(Front-end code change data)
★ ★ ★ ★ ★

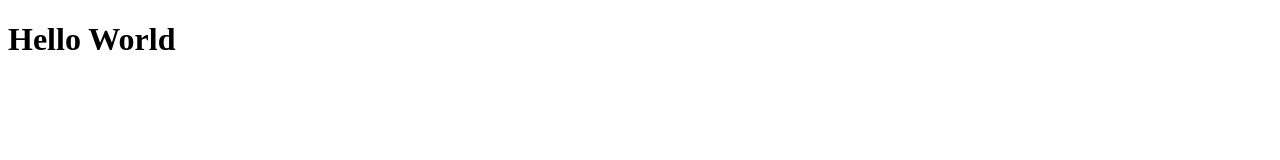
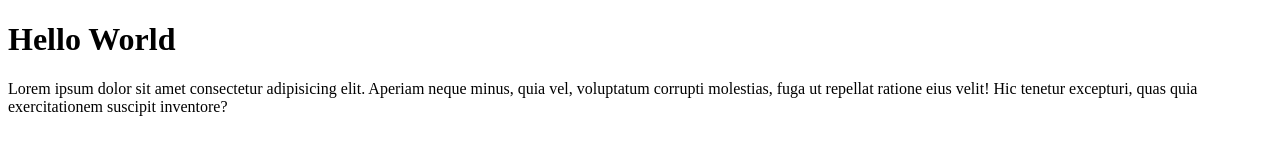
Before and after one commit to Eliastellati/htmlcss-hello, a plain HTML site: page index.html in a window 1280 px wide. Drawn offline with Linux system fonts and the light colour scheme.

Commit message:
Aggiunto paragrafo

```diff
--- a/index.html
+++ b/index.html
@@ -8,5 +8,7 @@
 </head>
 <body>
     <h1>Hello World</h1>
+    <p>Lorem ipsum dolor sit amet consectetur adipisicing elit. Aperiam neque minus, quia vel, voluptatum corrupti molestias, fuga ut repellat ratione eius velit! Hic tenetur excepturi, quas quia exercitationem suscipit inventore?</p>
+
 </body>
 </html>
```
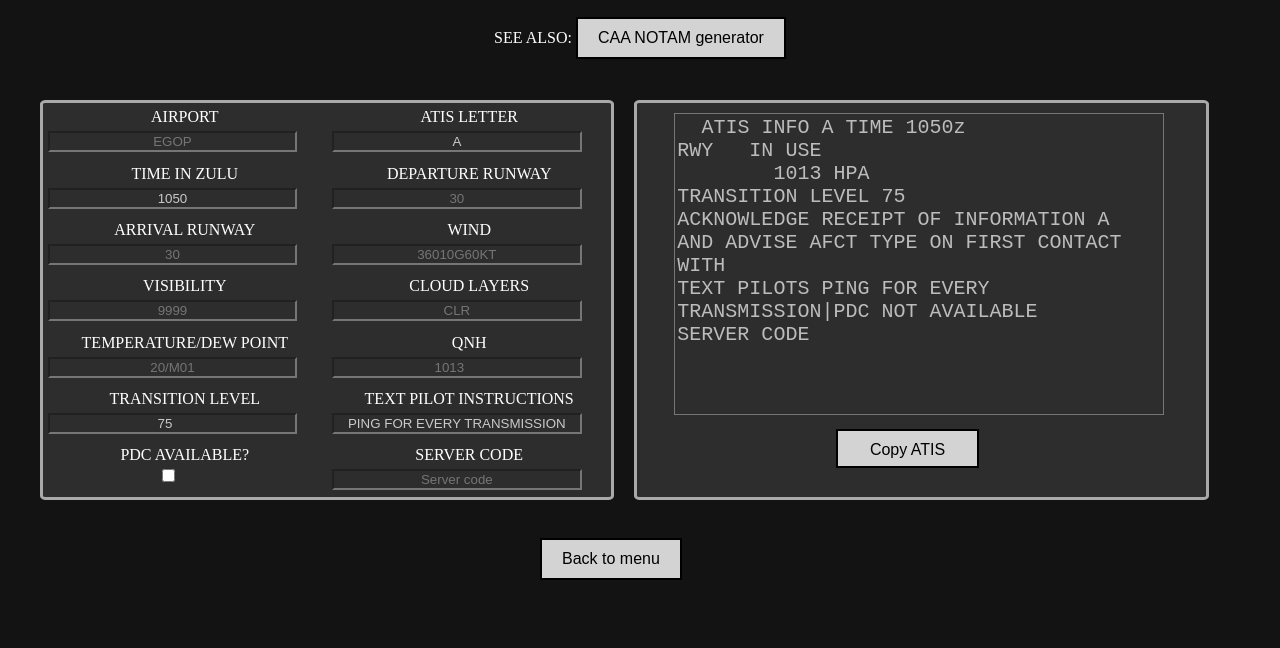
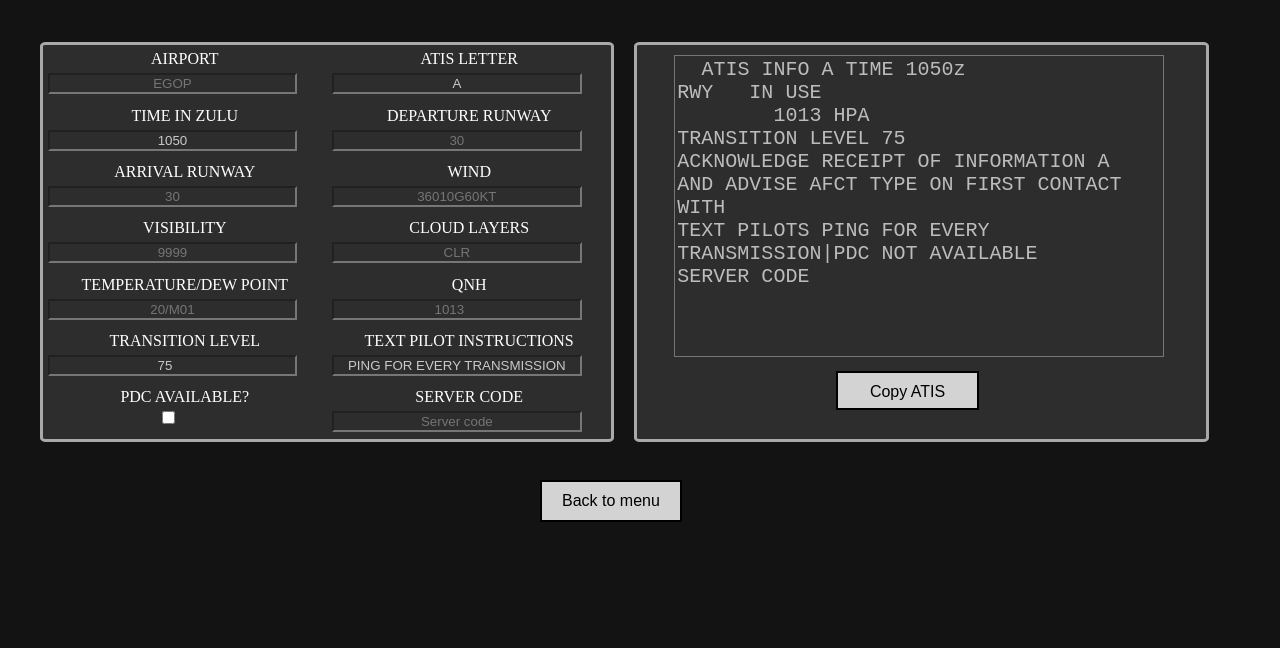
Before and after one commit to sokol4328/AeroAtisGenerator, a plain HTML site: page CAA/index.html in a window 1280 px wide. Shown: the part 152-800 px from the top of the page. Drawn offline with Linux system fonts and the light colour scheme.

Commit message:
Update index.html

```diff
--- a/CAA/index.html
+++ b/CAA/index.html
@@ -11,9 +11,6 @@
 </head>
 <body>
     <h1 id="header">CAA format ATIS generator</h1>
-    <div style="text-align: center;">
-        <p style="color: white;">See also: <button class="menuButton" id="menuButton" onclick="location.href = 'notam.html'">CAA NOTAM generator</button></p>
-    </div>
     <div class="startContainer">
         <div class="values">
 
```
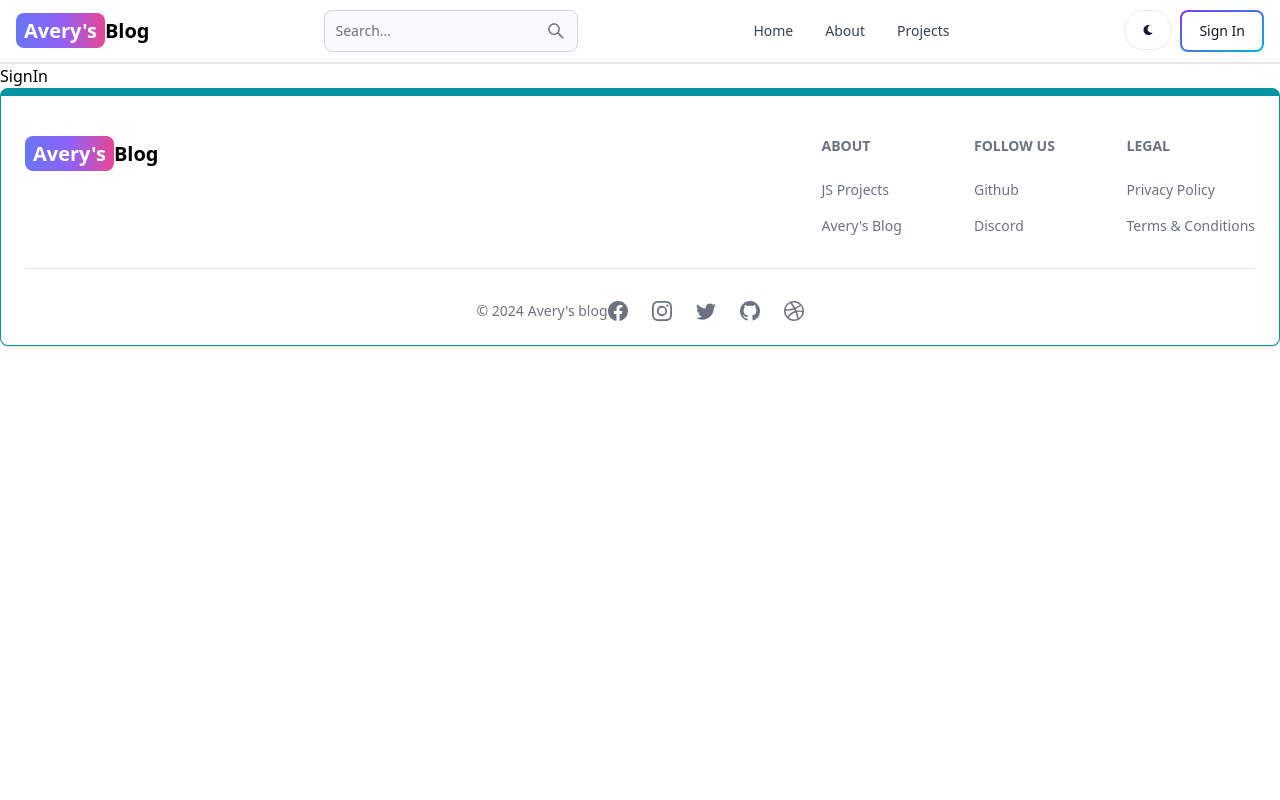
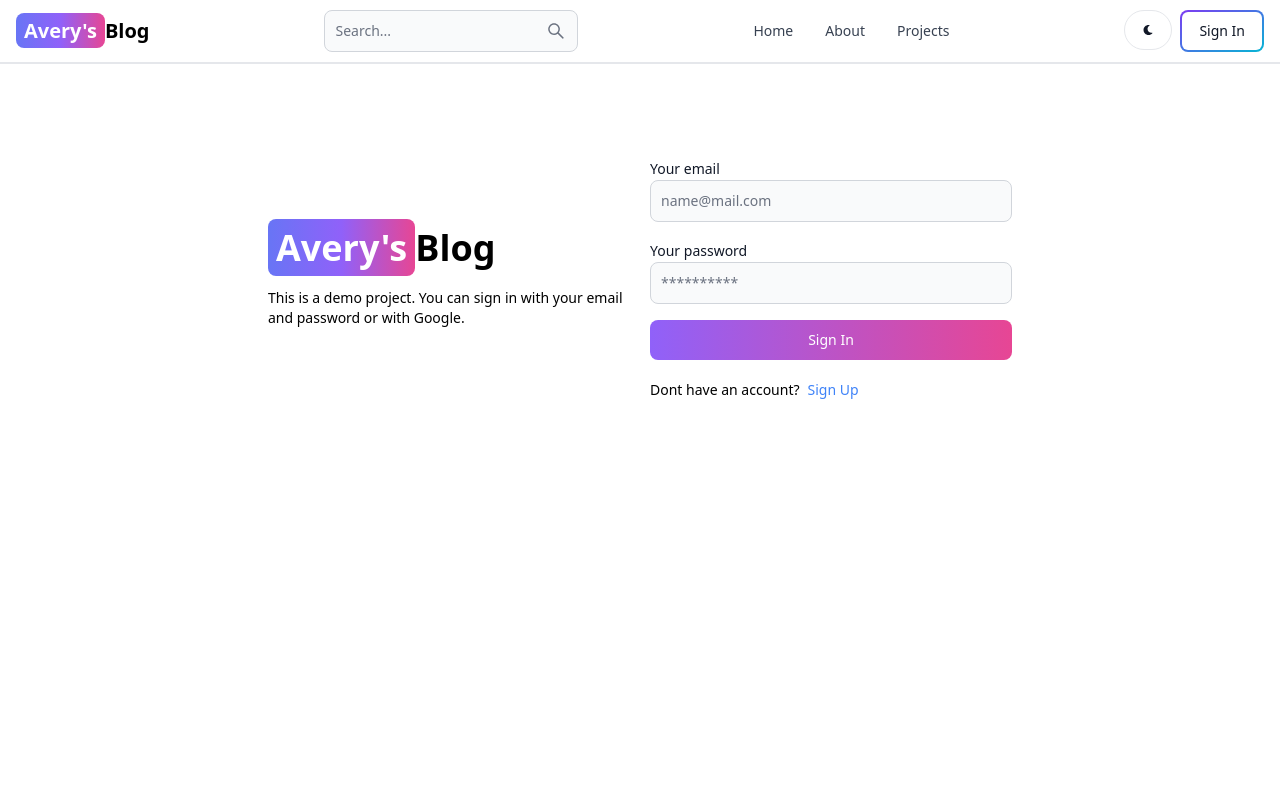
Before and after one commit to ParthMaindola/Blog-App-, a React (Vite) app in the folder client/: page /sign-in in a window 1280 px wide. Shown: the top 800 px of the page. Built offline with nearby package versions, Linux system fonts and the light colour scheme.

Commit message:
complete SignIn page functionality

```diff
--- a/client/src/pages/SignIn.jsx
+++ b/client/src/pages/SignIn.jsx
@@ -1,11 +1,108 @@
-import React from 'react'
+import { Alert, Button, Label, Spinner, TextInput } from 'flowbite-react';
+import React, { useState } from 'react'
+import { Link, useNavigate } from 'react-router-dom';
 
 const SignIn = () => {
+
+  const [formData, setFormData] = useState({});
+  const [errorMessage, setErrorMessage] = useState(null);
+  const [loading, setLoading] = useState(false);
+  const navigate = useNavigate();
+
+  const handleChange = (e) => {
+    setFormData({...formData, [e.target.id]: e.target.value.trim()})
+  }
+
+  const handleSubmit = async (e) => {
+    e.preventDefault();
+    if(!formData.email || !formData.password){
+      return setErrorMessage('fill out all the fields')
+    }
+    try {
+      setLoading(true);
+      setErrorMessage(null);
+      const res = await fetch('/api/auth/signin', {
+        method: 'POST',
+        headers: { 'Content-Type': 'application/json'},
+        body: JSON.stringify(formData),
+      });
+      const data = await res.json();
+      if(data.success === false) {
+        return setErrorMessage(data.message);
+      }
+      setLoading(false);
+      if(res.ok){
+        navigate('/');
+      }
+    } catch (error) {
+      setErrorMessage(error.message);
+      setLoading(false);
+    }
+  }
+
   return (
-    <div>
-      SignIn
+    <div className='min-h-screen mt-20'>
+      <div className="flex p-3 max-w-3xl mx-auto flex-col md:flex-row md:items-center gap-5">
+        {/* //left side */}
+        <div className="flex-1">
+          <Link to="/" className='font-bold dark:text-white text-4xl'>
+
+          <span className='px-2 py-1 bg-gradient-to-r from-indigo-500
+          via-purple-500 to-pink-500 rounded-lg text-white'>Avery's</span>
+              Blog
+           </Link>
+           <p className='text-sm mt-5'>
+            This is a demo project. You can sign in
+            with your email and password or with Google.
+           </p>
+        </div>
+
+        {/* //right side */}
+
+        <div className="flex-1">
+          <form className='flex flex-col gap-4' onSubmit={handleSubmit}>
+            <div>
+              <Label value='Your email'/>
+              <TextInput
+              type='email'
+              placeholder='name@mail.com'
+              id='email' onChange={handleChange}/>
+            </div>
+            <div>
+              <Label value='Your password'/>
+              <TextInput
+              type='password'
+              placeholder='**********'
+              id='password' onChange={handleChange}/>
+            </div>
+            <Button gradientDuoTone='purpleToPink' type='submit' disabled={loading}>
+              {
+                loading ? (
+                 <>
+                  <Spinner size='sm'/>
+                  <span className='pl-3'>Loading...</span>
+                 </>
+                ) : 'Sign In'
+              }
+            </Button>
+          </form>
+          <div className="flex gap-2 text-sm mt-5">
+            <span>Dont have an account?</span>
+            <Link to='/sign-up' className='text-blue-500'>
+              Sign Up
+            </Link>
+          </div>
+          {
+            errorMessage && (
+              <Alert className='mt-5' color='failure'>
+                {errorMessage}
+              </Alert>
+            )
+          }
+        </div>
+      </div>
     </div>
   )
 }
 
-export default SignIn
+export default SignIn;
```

★ ★ ★ ★ ★

### Exercise details
Return the lines of the records that include the string "setLoading".

### Response area
+  const [loading, setLoading] = useState(false);
+      setLoading(true);
+      setLoading(false);
+      setLoading(false);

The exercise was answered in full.